Stored items:

● ● ● ● ●

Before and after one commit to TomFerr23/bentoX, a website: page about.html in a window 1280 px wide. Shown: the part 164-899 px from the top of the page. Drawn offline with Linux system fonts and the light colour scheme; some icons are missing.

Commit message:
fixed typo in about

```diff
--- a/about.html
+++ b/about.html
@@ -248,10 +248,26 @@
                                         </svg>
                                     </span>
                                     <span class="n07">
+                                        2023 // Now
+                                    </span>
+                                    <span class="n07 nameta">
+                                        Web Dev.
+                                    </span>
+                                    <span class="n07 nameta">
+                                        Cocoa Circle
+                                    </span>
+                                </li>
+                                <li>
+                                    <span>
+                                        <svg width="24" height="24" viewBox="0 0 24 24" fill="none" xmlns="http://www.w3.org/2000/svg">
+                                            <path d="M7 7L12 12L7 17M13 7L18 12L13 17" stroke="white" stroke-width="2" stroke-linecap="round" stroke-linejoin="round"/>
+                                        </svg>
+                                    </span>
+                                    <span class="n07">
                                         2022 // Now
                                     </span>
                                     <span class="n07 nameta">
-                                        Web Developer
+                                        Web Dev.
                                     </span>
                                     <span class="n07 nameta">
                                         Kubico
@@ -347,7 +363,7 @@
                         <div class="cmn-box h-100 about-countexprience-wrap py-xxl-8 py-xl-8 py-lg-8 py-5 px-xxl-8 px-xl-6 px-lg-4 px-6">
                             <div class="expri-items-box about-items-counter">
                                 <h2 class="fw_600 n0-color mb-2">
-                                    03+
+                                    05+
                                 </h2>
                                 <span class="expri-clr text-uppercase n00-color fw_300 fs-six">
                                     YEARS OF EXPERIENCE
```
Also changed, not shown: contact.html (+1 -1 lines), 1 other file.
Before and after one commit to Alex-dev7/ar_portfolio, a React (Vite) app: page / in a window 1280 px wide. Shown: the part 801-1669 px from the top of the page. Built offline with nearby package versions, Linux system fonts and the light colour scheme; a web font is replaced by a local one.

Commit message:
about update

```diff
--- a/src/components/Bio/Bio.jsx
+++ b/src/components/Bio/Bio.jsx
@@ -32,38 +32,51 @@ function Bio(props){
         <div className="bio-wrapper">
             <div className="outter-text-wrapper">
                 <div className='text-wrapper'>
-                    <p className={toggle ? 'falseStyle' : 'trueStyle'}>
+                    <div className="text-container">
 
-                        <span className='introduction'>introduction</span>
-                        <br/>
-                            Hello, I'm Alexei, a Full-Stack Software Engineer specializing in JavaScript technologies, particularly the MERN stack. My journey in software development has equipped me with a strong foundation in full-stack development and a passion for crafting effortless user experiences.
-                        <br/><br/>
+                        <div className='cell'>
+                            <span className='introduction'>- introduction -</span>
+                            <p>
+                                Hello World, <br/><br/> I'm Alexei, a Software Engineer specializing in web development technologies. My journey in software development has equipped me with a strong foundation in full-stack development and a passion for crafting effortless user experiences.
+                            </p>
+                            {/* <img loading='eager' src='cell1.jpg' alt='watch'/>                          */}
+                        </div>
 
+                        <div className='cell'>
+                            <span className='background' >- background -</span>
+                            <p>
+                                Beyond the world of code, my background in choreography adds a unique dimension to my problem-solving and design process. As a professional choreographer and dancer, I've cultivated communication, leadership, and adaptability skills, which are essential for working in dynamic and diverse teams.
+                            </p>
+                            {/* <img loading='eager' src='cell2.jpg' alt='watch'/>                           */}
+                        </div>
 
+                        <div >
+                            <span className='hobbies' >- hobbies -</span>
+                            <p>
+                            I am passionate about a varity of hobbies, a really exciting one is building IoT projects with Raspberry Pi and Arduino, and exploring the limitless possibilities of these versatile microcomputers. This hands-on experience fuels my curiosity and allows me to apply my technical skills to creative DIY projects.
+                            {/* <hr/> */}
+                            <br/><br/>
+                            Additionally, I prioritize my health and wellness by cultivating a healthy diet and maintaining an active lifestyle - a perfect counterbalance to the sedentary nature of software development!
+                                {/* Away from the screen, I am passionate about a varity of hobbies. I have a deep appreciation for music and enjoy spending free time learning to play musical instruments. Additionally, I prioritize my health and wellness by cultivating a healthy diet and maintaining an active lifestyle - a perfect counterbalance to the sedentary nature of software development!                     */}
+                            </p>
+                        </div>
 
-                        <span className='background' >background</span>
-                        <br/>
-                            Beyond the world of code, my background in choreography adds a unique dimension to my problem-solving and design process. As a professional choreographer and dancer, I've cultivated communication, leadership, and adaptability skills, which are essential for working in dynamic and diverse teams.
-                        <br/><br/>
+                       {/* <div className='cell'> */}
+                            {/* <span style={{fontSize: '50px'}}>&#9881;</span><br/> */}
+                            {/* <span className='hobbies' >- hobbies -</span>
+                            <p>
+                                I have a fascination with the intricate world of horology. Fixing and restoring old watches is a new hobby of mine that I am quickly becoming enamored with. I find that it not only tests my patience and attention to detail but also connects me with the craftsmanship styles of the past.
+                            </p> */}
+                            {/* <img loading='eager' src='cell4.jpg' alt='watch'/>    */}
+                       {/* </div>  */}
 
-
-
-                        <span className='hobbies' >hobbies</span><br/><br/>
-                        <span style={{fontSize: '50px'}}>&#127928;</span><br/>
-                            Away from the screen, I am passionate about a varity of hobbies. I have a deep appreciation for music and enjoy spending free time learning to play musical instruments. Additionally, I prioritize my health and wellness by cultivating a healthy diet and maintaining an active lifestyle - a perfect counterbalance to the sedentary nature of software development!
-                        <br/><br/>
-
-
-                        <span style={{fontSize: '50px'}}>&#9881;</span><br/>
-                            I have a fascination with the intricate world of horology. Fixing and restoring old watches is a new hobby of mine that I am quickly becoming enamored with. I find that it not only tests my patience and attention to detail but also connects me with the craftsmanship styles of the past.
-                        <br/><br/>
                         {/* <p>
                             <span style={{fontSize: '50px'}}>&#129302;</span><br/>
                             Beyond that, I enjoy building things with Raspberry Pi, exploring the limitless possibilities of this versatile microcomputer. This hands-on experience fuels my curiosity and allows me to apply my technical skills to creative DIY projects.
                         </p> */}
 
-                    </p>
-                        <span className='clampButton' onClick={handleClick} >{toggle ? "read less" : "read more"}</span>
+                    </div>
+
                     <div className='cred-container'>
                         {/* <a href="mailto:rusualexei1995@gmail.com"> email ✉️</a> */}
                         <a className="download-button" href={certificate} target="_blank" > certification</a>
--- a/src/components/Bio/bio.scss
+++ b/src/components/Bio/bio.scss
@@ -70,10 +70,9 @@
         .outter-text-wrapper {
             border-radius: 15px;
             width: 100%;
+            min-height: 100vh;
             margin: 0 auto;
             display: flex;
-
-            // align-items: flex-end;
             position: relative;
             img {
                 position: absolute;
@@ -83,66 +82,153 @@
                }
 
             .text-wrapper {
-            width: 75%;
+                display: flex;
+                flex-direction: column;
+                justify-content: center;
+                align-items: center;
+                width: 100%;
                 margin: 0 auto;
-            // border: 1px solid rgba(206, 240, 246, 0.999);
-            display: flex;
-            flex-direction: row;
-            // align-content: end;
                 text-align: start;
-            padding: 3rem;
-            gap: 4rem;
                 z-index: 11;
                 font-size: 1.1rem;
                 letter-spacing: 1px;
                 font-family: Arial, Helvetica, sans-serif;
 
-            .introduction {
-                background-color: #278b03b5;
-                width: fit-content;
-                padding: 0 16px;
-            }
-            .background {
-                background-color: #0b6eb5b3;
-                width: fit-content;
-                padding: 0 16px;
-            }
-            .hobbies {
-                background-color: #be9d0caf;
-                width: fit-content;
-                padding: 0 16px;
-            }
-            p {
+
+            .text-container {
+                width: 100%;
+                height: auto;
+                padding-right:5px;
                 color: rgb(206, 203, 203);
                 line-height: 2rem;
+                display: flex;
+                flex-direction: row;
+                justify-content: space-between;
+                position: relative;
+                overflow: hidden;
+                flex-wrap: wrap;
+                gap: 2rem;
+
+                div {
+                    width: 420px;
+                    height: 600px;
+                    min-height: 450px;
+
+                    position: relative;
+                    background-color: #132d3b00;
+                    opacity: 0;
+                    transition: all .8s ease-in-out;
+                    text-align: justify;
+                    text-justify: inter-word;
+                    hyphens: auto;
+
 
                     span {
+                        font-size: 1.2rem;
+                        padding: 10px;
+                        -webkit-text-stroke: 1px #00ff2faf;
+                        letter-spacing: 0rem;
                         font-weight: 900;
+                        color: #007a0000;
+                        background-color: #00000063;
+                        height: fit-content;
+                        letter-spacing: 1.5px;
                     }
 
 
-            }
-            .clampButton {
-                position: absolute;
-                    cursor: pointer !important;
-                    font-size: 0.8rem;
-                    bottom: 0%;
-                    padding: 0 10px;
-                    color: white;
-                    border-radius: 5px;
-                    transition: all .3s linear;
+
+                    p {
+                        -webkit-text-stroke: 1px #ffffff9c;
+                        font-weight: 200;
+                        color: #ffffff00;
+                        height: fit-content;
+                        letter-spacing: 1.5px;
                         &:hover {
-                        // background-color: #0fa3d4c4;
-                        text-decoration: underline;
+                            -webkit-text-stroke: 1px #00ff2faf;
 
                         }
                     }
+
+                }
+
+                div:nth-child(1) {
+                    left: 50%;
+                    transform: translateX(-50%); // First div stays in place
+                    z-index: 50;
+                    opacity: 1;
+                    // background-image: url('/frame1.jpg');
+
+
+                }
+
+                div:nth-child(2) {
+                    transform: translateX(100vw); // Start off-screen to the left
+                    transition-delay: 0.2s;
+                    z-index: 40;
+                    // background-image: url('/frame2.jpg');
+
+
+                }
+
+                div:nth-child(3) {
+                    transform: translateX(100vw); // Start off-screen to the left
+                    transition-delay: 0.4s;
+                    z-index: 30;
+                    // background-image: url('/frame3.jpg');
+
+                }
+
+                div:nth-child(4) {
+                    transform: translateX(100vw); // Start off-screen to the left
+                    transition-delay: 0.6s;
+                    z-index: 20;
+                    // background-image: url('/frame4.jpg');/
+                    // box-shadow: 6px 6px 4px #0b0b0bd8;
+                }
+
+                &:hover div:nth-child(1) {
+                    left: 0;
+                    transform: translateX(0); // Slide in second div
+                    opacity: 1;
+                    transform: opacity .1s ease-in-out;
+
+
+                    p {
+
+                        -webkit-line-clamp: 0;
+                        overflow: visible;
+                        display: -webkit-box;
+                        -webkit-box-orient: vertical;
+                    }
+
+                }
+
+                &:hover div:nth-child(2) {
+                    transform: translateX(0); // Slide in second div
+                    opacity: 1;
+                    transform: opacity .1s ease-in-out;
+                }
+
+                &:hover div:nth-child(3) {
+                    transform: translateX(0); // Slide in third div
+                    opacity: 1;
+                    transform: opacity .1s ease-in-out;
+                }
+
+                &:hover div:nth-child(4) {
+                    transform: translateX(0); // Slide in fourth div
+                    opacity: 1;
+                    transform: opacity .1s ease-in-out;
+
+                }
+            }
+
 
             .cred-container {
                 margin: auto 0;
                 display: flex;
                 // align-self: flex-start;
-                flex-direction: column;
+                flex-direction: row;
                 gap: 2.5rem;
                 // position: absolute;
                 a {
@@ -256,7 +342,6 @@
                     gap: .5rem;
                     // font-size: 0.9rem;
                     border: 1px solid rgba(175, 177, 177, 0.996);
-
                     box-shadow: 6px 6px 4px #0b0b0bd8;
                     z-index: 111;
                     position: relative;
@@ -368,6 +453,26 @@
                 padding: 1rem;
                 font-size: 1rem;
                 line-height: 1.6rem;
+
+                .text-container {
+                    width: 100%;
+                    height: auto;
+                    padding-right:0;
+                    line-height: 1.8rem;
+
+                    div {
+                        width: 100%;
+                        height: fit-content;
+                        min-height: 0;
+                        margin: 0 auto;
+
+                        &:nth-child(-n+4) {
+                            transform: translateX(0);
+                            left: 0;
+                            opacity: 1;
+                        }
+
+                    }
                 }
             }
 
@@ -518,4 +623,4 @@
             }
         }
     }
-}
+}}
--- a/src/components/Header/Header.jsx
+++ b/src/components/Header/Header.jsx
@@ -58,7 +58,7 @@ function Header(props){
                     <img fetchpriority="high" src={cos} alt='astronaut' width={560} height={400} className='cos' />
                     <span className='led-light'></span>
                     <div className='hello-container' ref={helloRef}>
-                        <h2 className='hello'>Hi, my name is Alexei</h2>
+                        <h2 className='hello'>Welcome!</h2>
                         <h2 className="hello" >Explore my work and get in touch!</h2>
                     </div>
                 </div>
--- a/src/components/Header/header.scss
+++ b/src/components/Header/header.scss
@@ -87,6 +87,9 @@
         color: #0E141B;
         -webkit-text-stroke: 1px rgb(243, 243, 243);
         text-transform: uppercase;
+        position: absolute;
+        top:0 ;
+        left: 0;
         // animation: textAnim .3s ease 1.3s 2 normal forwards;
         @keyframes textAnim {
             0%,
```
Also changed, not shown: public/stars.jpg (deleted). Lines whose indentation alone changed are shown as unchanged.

● ● ● ● ●

- PROBLEM TO WORK ON
Across all of the records above, how many lines include the string "components"? Answer with one number only.

- RESPONSE BELOW
8